During proceedings, the defense attorney must present any mitigating circumstances—like mental illness or temporary insanity—that would affect the verdict and sentencing.

The defense lawyer must gather evidence to present in court, interview and prepare witnesses to testify in court, research all aspects of the case to prepare for cross examination, and prepare opening and closing statements.

If the client is convicted, he and the defense attorney may decide to appeal.


Prosecutors and defense attorneys both have demanding workloads which vary depending on firm or company size, location, and career level.  


Prosecutors and defense attorneys make comparable salaries, with the caveat that jobs in the private sector typically pay more than those in the public sector.  

Famous Examples

Deputy District Attorneys Marcia Clark and Christopher Darden charged O.J. Simpson with two counts of first-degree murder in The People of the State of California v. Orenthal James Simpson in 1995. They lost the case when the jury found O.J. not guilty. He was, however, later found liable in a civil suit concluding in 1997.

Special Prosecutor Kristen Gibbons Feden charged Bill Cosby with three counts of aggravated indecent assault in Andrea Constand v. William H. Cosby, Jr. in 2018. Cosby was found guilty on all three counts.

Ted Boutrous leads a group of lawyers from Gibson, Dunn & Crutcher as the prosecutors in the ongoing case Ashley Judd v. Harvey Weinstein, in which Weinstein has been charged with sexual harassment and defamation

Johnnie Cochran led the “Dream Team” of O.J. Simpson’s defense lawyers in The People of the State of California v. Orenthal James Simpson in 1995. As a result, Simpson was found not guilty in the criminal case. Cochran has also famously defended Sean Combs (aka P. Diddy), Michael Jackson, Tupac, and Marion Jones.

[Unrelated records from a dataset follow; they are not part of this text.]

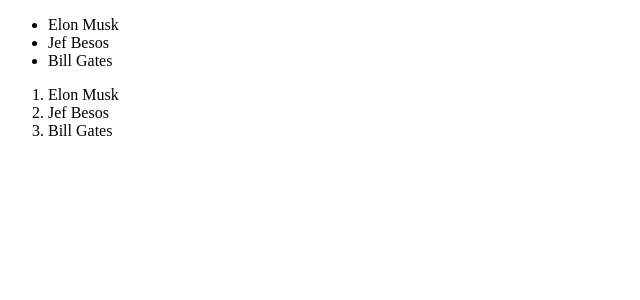
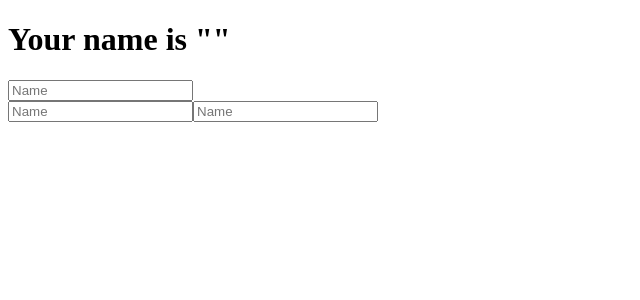
Before and after one commit to EmirlanDogdurbaev/my-first-app, a React (Create React App) app: page / in a window 1280 px wide. Shown: the top 300 px of the page, without its empty margins (0-640 px from the left). Built offline with nearby package versions, Linux system fonts and the light colour scheme.

Commit message:
class-work

```diff
--- a/src/App.js
+++ b/src/App.js
@@ -1,17 +1,15 @@
 import React from "react";
-import List from "./components/List"
-import Ol from "./components/Ol"
+import Name from "./components/Name"
+import Two from "./components/Two";
+
 
 function App() {
-  let richPeople = ["Elon Musk ", "Jef Besos", "Bill Gates"];
-
-
   return (
     <div className="App">
-     <List items={richPeople} />
-     <Ol items={richPeople} />
+      <Name/>
+      <Two/>
     </div>
-  )
+  );
 }
 
 export default App;
--- /dev/null
+++ b/src/components/Name.js
@@ -0,0 +1,14 @@
+import { useState } from "react";
+
+
+function Name() {
+    const [name, setName] = useState("")
+
+    return(
+        <div className="Name">
+            <h1>Your name is "{name}"</h1>
+            <input type="text" placeholder="Name" onInput={(event) => setName(event.target.value.trim())}></input>
+        </div>
+    )
+}
+export default Name;
--- a/src/components/Ol.js
+++ b/src/components/Ol.js
@@ -1,12 +1,12 @@
-import React from "react";
-const Ol = (props) => {
-    let list =[];
+const OL = (props) => {
+    let list = [];
     props.items.forEach(item => {
         list.push(<li>{item}</li>)
-    });
+    })
+
     return <ol>
         {list}
     </ol>
 }
 
-export default Ol;
+  export default OL;
--- /dev/null
+++ b/src/components/Two.js
@@ -0,0 +1,14 @@
+import { useState } from "react";
+
+
+function Two() {
+    const [inp, setInp] = useState("")
+
+    return(
+        <div className="Two">
+            <input type="text" value={inp} placeholder="Name" onInput={(event) => setInp(event.target.value.trim())}></input>
+            <input type="text" value={inp} placeholder="Name" onInput={(event) => setInp(event.target.value.trim())}></input>
+        </div>
+    )
+}
+export default Two;
--- a/src/components/list.js
+++ b/src/components/list.js
@@ -1,12 +1,12 @@
-import React from "react";
 const List = (props) => {
-    let list =[];
-    for (let i = 0; i < props.items.length; i++) {
-        list.push(<li>{props.items[i]}</li>)
+    let list = []
+    for(let i = 0; i < props.items.length; i++){
+        let item = props.items[i]
+        list.push(<li>{item}</li>)
     }
     return <ul>
         {list}
     </ul>
 }
 
-export default List;
+  export default List;
```
Also changed, not shown: src/components/Root.js (added, +7 -0 lines), src/components/Square.js (added, +9 -0 lines), src/components/Switch.js (added, +11 -0 lines), src/components/Table.js (added, +9 -0 lines), src/components/UppercasList.js (added, +9 -0 lines), src/components/Uppercase.js (added, +8 -0 lines), src/components/Wealth.js (added, +7 -0 lines).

Anne Bremner represented American Amanda Knox when she was charged with the murder of her roommate in Italy while studying abroad. Knox was found guilty, but the verdict was eventually overturned.

Clarence Darrow defended teacher John T. Scopes in The State of Tennessee v. Scopes trial—aka the 1925 Scopes Monkey Trial. In which Scopes was accused of violating a law that forbade teaching evolution. Scopes was found guilty, but the verdict was later thrown out on a technicality.


If you prefer cases defending the wrongly accused or ensuring that each defendant gets the proper legal counsel, then maybe you’d prefer a career as a defense attorney. However, if you want to ensure that The People are getting proper legal representation, then you may consider becoming a prosecutor.

Both defense attorneys and prosecutors come with their own set of challenges and pressures daily; the question is: Which appeals to you the most?